## Work task
Every line of the material below that holds the string "display" should be copied.

## Material shown
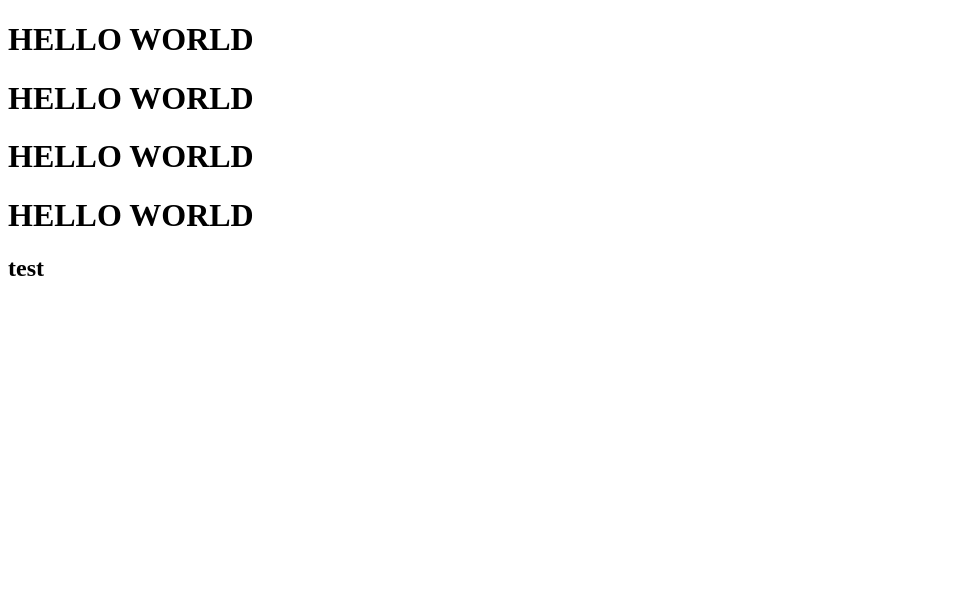
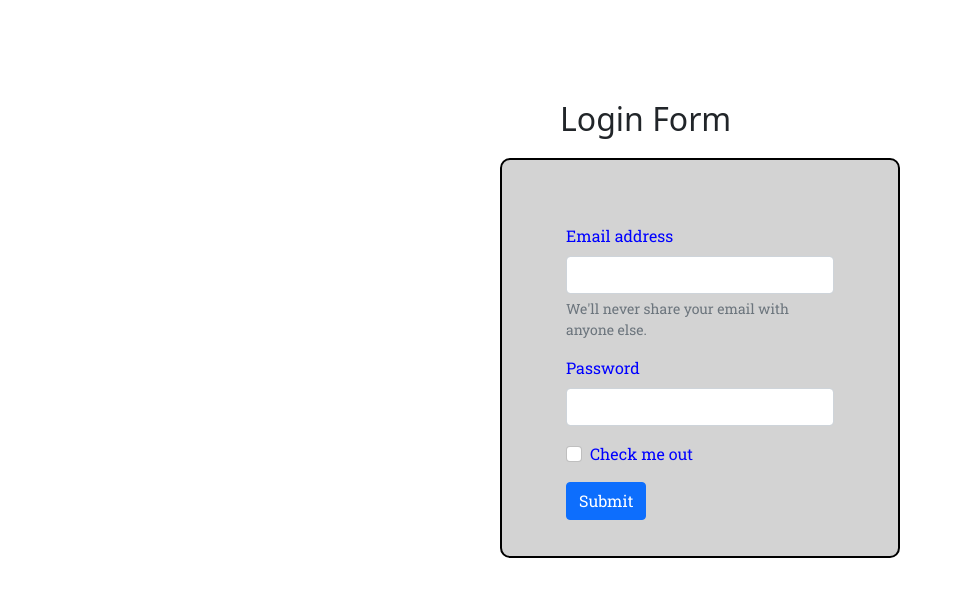
Before and after one commit to sumairshahid676-alt/Test-Repo, a plain HTML site: page index.html in a window 1280 px wide. Shown: the whole page, without its empty margins (0-955 px from the left). Drawn offline with nearby package versions, Linux system fonts and the light colour scheme; a web font is replaced by a local one.

Commit message:
changess

```diff
--- /dev/null
+++ b/index.css
@@ -0,0 +1,24 @@
+.maindiv{
+    width: 400px;
+    height: 400px;
+    /* background-color: blue; */
+    padding: 5%;
+    position: relative;
+    top: 120px;
+    left: 500px;
+    border: 2px solid black;
+    border-radius: 10px;
+    font-family: "Roboto Slab", serif;
+    background-color: lightgray;
+    color: blue;
+}
+#text{
+    position: relative;
+     font-family: "Sekuya", system-ui;
+     position: relative;
+     top: 100px;
+     left: 560px;
+     display: inline;
+     font-size: xx-large;
+
+}
--- a/index.html
+++ b/index.html
@@ -4,12 +4,30 @@
     <meta charset="UTF-8">
     <meta name="viewport" content="width=device-width, initial-scale=1.0">
     <title>Document</title>
+    <link href="https://fonts.googleapis.com/css2?family=Roboto+Slab:wght@100..900&display=swap" rel="stylesheet">
+   <link href="https://fonts.googleapis.com/css2?family=Sekuya&display=swap" rel="stylesheet">
+    <link rel="stylesheet" href="index.css">
+    <link href="https://cdn.jsdelivr.net/npm/bootstrap@5.0.2/dist/css/bootstrap.min.css" rel="stylesheet" integrity="sha384-EVSTQN3/azprG1Anm3QDgpJLIm9Nao0Yz1ztcQTwFspd3yD65VohhpuuCOmLASjC" crossorigin="anonymous">
 </head>
 <body>
-   <h1> HELLO WORLD </h1>
-   <h1> HELLO WORLD </h1>
-   <h1> HELLO WORLD </h1>
-   <h1> HELLO WORLD </h1>
-   <h2>test</h2>
+   <h1 id="text"> Login Form </h1>
+   <div class="maindiv">
+   <form>
+  <div class="mb-3">
+    <label for="exampleInputEmail1" class="form-label">Email address</label>
+    <input type="email" class="form-control" id="exampleInputEmail1" aria-describedby="emailHelp">
+    <div id="emailHelp" class="form-text">We'll never share your email with anyone else.</div>
+  </div>
+  <div class="mb-3">
+    <label for="exampleInputPassword1" class="form-label">Password</label>
+    <input type="password" class="form-control" id="exampleInputPassword1">
+  </div>
+  <div class="mb-3 form-check">
+    <input type="checkbox" class="form-check-input" id="exampleCheck1">
+    <label class="form-check-label" for="exampleCheck1">Check me out</label>
+  </div>
+  <button type="submit" class="btn btn-primary">Submit</button>
+</form>
+</div>
 </body>
 </html>
```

## Exercise output
+     display: inline;
+    <link href="https://fonts.googleapis.com/css2?family=Roboto+Slab:wght@100..900&display=swap" rel="stylesheet">
+   <link href="https://fonts.googleapis.com/css2?family=Sekuya&display=swap" rel="stylesheet">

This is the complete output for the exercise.